**GOAL OF THE EXERCISE:**
Please copy out all lines of the entries that contain the word "Rights".

· · · ·

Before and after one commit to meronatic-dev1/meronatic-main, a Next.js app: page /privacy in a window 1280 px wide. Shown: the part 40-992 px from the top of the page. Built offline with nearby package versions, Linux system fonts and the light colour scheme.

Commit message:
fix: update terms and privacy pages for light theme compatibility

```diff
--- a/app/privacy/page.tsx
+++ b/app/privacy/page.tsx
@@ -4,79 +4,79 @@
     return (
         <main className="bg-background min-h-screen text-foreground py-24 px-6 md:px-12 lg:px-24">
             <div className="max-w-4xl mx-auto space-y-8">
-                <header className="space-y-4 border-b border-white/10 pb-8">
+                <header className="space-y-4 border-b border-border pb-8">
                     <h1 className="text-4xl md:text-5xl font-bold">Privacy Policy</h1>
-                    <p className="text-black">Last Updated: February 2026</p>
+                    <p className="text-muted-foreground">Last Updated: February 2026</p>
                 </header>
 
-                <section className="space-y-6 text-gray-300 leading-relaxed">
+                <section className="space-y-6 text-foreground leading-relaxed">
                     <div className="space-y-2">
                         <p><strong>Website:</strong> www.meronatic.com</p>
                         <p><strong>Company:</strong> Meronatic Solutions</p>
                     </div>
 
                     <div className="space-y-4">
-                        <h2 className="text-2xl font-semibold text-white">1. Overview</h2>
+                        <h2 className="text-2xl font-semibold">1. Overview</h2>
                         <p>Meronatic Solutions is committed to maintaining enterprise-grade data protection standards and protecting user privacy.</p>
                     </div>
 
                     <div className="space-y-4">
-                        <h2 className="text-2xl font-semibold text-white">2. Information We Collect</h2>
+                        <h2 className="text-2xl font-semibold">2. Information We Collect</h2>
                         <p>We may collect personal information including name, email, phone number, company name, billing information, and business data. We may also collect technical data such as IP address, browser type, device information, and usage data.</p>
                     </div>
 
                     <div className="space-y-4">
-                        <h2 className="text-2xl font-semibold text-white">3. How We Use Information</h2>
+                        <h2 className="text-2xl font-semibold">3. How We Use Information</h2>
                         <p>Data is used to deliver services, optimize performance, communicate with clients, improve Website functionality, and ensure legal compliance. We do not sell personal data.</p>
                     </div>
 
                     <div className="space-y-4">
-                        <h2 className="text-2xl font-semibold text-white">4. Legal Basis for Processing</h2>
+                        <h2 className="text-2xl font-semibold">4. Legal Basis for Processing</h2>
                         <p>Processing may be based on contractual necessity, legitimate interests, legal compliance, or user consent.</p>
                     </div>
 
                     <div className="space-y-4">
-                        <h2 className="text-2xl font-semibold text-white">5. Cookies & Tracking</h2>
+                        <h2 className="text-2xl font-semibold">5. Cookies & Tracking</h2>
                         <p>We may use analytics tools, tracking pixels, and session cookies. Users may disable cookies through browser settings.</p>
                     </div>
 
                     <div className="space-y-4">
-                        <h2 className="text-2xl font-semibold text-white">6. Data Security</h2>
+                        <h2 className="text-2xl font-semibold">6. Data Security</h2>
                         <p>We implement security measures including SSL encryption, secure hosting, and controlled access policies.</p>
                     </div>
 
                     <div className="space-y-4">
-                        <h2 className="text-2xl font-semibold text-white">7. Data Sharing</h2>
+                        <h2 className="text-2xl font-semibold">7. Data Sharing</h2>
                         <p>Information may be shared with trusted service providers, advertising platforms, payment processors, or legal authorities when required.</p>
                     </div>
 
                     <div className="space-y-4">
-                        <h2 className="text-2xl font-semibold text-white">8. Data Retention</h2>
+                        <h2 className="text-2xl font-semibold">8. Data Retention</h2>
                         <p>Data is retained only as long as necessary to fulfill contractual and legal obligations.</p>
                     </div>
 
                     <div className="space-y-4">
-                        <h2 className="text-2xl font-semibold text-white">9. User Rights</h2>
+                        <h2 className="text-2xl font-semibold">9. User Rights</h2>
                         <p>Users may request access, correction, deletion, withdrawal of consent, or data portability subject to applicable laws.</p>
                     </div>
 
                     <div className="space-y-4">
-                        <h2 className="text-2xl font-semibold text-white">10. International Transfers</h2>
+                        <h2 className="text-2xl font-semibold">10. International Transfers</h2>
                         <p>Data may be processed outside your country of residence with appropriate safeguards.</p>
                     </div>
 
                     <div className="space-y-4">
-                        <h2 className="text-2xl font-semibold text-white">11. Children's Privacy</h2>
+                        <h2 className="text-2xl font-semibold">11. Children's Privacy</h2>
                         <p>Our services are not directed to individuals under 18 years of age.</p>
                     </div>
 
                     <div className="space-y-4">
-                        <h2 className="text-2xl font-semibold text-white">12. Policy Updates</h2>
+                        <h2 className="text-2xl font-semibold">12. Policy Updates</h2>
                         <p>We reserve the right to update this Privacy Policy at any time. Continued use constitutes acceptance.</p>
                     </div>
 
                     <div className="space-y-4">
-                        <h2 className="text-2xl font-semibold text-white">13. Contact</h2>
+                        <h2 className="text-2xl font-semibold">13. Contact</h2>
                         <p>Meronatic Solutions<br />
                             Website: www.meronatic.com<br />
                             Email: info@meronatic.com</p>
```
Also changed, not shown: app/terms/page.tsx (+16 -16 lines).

· · · ·

**RESPONSE FOR THIS EXERCISE:**
-                        <h2 className="text-2xl font-semibold text-white">9. User Rights</h2>
+                        <h2 className="text-2xl font-semibold">9. User Rights</h2>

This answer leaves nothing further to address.